"A lot of your blood, sweat and tears was put into that field," said Mike Flanagan, who pitched for the Jays from 1987-1990. "It's nice to come back. ... Hopefully it's good for the fans, but especially for the players -- to come back and relive those memories."
On June 5, 1989, the Blue Jays played their first game at their new home, moving away from Exhibition Stadium, known for its chilly weather and uncomfortable aluminum seats.
"You go from that stadium over there -- Exhibition -- to over here, and it's like going from B-Street to the penthouse," said Duane Ward, a mainstay in the Jays' bullpen in the late 1980s and early 1990s. "It's a great facility."
Rogers Centre featured the world's first fully retractable roof, which provided some welcome refuge from the cool breezes blowing in from Lake Ontario at the Jays' former home.
"We should've had retractable fences," Flanagan joked. "That would've made my pitching a lot easier."
Since 1989, Rogers Centre has also been the home of the Canadian Football League's Toronto Argonauts and hosted countless concerts and other events. The National Football League's Buffalo Bills played their first of five regular-season games at the stadium in December 2008.
At the time it was erected, the building was hailed as a marvel of engineering, designed by architect Rod Robbie.
"We feel like this city deserved something big," said Nelson Liriano, an infielder with the Jays for parts of four seasons. "Every night, 50,000 fans. They're great. That pushed us to be better. The city enjoyed the game, and same with the players."
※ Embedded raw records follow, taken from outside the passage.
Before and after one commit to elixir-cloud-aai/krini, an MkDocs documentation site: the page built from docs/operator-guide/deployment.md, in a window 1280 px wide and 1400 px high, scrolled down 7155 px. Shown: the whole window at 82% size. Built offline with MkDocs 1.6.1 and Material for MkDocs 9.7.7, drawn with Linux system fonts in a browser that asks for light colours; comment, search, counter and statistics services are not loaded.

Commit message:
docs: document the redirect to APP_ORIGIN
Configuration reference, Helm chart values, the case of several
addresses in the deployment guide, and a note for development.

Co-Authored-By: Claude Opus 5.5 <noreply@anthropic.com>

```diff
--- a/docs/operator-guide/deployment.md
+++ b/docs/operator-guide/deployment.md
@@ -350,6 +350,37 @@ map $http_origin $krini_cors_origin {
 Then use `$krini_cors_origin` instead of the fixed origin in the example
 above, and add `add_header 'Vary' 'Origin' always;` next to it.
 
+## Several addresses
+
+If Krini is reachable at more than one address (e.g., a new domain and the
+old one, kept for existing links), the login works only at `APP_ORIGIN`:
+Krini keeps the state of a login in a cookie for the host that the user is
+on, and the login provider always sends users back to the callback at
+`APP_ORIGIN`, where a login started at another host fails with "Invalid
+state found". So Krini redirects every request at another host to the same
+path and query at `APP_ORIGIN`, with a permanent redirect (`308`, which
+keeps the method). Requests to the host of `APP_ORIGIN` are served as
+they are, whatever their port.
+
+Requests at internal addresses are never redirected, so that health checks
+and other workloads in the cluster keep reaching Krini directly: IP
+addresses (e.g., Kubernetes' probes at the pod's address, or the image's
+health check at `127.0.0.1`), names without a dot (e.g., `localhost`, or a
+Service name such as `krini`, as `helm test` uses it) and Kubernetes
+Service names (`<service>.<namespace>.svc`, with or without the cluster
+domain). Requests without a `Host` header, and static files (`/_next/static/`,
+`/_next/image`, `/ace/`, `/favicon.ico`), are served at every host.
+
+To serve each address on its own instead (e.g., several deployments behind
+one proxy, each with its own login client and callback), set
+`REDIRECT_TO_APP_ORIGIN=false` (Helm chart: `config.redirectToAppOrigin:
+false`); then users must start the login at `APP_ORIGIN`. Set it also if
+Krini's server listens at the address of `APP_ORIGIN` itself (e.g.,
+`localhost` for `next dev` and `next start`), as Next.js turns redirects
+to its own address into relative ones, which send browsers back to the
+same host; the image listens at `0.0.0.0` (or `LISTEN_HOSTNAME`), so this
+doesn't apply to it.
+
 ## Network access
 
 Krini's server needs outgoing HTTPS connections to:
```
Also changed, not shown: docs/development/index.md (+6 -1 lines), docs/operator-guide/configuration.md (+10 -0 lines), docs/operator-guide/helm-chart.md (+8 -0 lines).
Although the Jays lost their first game at SkyDome, falling, 5-3, to the Brewers, they went on to make it to the American League Championship Series in 1989. That year marked a run of several successful seasons for the team, culminating in back-to-back World Series titles in '92 and '93.
"It was getting sort of late in my career and it was great to be a part of opening a new ballpark, and the team was on the cusp of becoming a perennial 90-plus-win team and a potential World Series champion in the near future," Flanagan said. "It was great for me, near the end of my career, to be on the ground floor of something that was going to be really great."
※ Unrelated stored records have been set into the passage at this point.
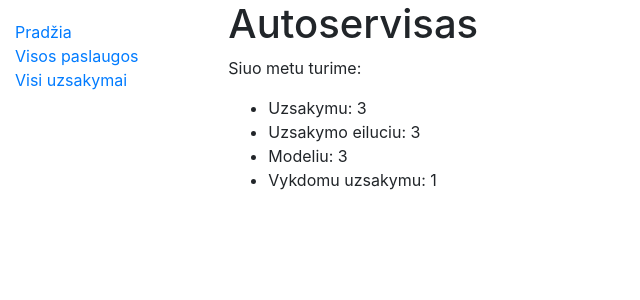
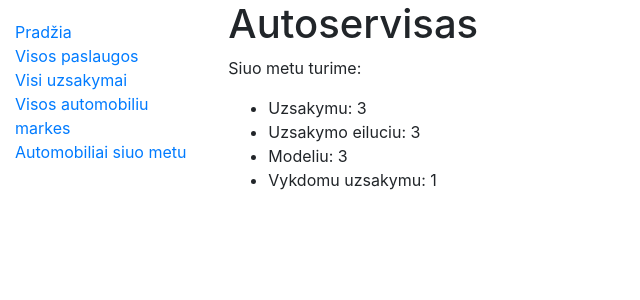
Before and after one commit to Vkasmakr/autoservisas_djang, a Django app: page /autoservisas/ in a window 1280 px wide. Shown: the top 300 px of the page, without its empty margins (0-640 px from the left). Run offline with Django 4.2, Linux system fonts and the light colour scheme; data comes from the database, SQL or seed files in the repository; both versions use the stored data as it was after the commit; some libraries are stand-ins or nearby versions.

Commit message:
added 2 new sections into autoservisas app and created url connection

```diff
--- a/mysite/autoservisas/templates/base.html
+++ b/mysite/autoservisas/templates/base.html
@@ -19,6 +19,8 @@
                 <li><a href="{% url 'index' %}">Pradžia</a></li>
                 <li><a href="">Visos paslaugos</a></li>
                 <li><a href="">Visi uzsakymai</a></li>
+                <li><a href="{% url 'modeliai' %}">Visos automobiliu markes</a></li>
+                <li><a href="{% url 'automobiliai' %}">Automobiliai siuo metu</a></li>
             </ul>
             {% endblock %}
         </div>
--- a/mysite/autoservisas/urls.py
+++ b/mysite/autoservisas/urls.py
@@ -3,4 +3,6 @@ from . import views
 
 urlpatterns = [
     path('', views.index, name='index'),
+    path('modeliai/', views.modeliai, name='modeliai'),
+    path('automobiliai/', views.automobiliai, name='automobiliai')
 ]
--- a/mysite/autoservisas/views.py
+++ b/mysite/autoservisas/views.py
@@ -1,6 +1,6 @@
 from django.shortcuts import render
 from django.http import HttpResponse
-from .models import Uzsakymas, UzsakymoEilute, Modelis
+from .models import Uzsakymas, UzsakymoEilute, Modelis, Automobilis
 
 def index(request):
     num_uzsakymas = Uzsakymas.objects.all().count()  # is models.py, Book klases
@@ -14,4 +14,16 @@ def index(request):
                'num_instances_g': num_instances_g}
     return render(request, 'index.html', context=context)
 
-# Create your views here.
+
+def modeliai(request):
+    modeliai_num = Modelis.objects.all()
+    context = {'modeliai_num': modeliai_num,
+               }
+    return render(request, 'modeliai.html', context=context)
+
+
+def automobiliai(request):
+    automobiliai_num = Automobilis.objects.all()
+    context = {'automobiliai_num': automobiliai_num,
+               }
+    return render(request, 'automobiliai.html', context=context)
```
Also changed, not shown: mysite/autoservisas/templates/automobiliai.html (added, +8 -0 lines), mysite/autoservisas/templates/modeliai.html (added, +8 -0 lines), mysite/db.sqlite3.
Erika Gilbert is an associate reporter for MLB.com. This story was not subject to the approval of Major League Baseball or its clubs.